Greece is now a very different country to the one that Angela Merkel first visited roughly 10 years ago, Prime Minister Kyriakos Mitsotakis underlined in his farewell meeting with the German chancellor in on Friday.
“It is not a source of deficits. It is a modern state,” Mitsotakis underlined, after his meeting with Merkel.
“As the eight Greek prime Minister to meet dear Angela, I can dare a brief review,” the prime minister said, noting that he wants to “talk about her impact and about today’s Greece, which is very different from the one she has known over the last decade.”
Mitsotakis noted that “Europe and Greece were tested by mistaken decisions that came back to turn against them, disguised as populism and demagogy.”
“And you yourself admitted that you asked a lot of the Greeks,” he said, adding that “fortunately neither cheap austerity nor the cheap nationalist slogans endured. EU solidarity and true patriotism were ultimately victorious.”
“Merkel was the voice of reason and stability. At times unfair, but decisive, as in 2015, when she refused to see Greece expelled from Europe,” Mitsotakis added.
For her part, Merkel said that “anyone who knows about culture and civilisation cannot leave out Athens and Greece,” underlining that her farewell visit as outgoing chancellor would not be her last visit to the country.
“German-Greek relations were quite lively, I would say.
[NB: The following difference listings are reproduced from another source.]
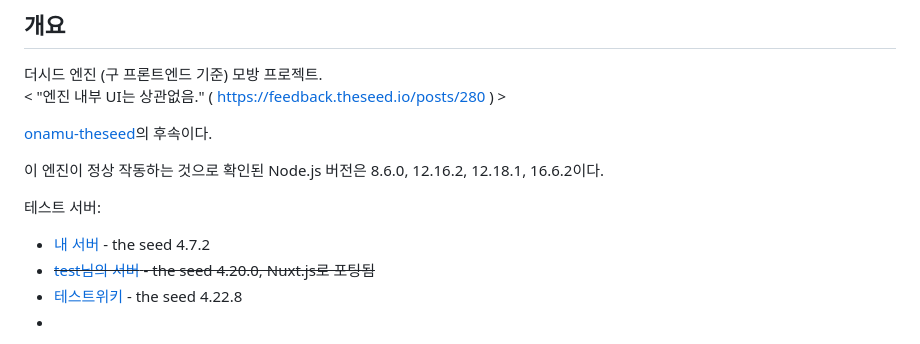
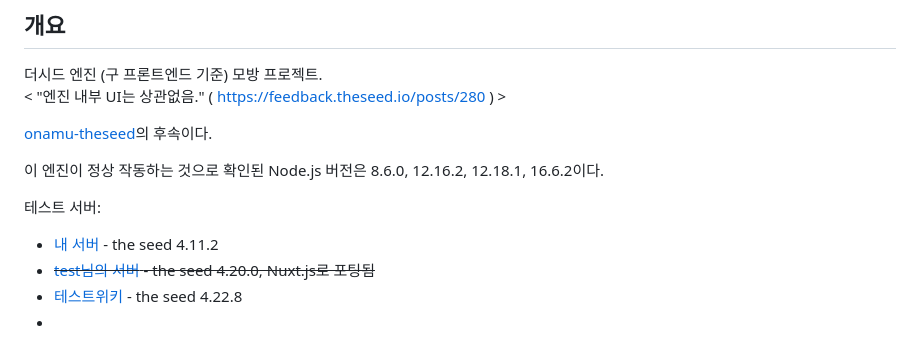
Before and after one commit to gdl-blue/imitated-seed-2, a Markdown page: README.md, the part around the change. GitHub-like rendering.

```diff
--- a/README.md
+++ b/README.md
@@ -10,7 +10,7 @@
 이 엔진이 정상 작동하는 것으로 확인된 Node.js 버전은 8.6.0, 12.16.2, 12.18.1, 16.6.2이다.
 
 테스트 서버:
-- [내 서버](https://go2021.glitch.me) - the seed 4.7.2
+- [내 서버](https://go2021.glitch.me) - the seed 4.11.2
 - ~~[test님의 서버](https://seore.org) - the seed 4.20.0, Nuxt.js로 포팅됨~~
 - [테스트위키](https://testwiki.kr) - the seed 4.22.8
 -
```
The difficulties were a given when it came to the stability of the euro and I was personally fully aware of the excessive burden that this meant and the challenge that this meant for the people in Greece. In the end, we managed to find a common path, to keep in step for Greece to remain a member of the EU,” she said.
Asked about her stance toward Greece during the debt crisis, Merkel noted that the euro’s vulnerability to outside pressures had been a “shock” and that this had the greatest impact on countries with high debt “that had not done all that they should on the level of reforms”.
“I was always in favour of Greece remaining in the eurozone and I said that the efficiency of our economic system must be comparable otherwise we would not be able to keep the common currency alive. I know that I demanded a lot from the Greeks but, on the other hand, there were various governments in Greece that considered many reforms possible,” she said.
Turning to Greece’s relations with Turkey, Mitsotakis told Merkel. “I know your firm position in favour of dialogue and the easing of tensions.”
“I have also always strived to keep channels of communication open but Western equanimity often serves to encourage Turkish arbitrariness. It is time for European principles to be transformed into European practice,” Mitsotakis underlined, adding: “Greece only wants friends. It wants good relations, of course, with its neighbours, guided by international law and the law of the sea. But it does not tolerate threats. My position is crystal clear.”
Merkel pointed out that Greece, due to its geopolitical position and proximity to Turkey, also faced huge challenges at its external borders: “One can learn and be taught many things by Greece and from one another and many discussions led to very good solutions,” she said.
“I cannot but agree that most of the problems between Greece and Turkey are EU-Turkey problems, and within the framework of the EU there is unity,” the German chancellor said.
Greece achieved “excellent results” when its external borders came under pressure from migrants, Merkel said. She also noted that the Turkish President, Recep Tayyip Erdogan, “was using people to achieve political goals.”
She stressed that the EU “must not end up supporting smugglers and people traffickers” and get to the point where it was “people with the financial means and not refugees that are reaching us.” [AMNA]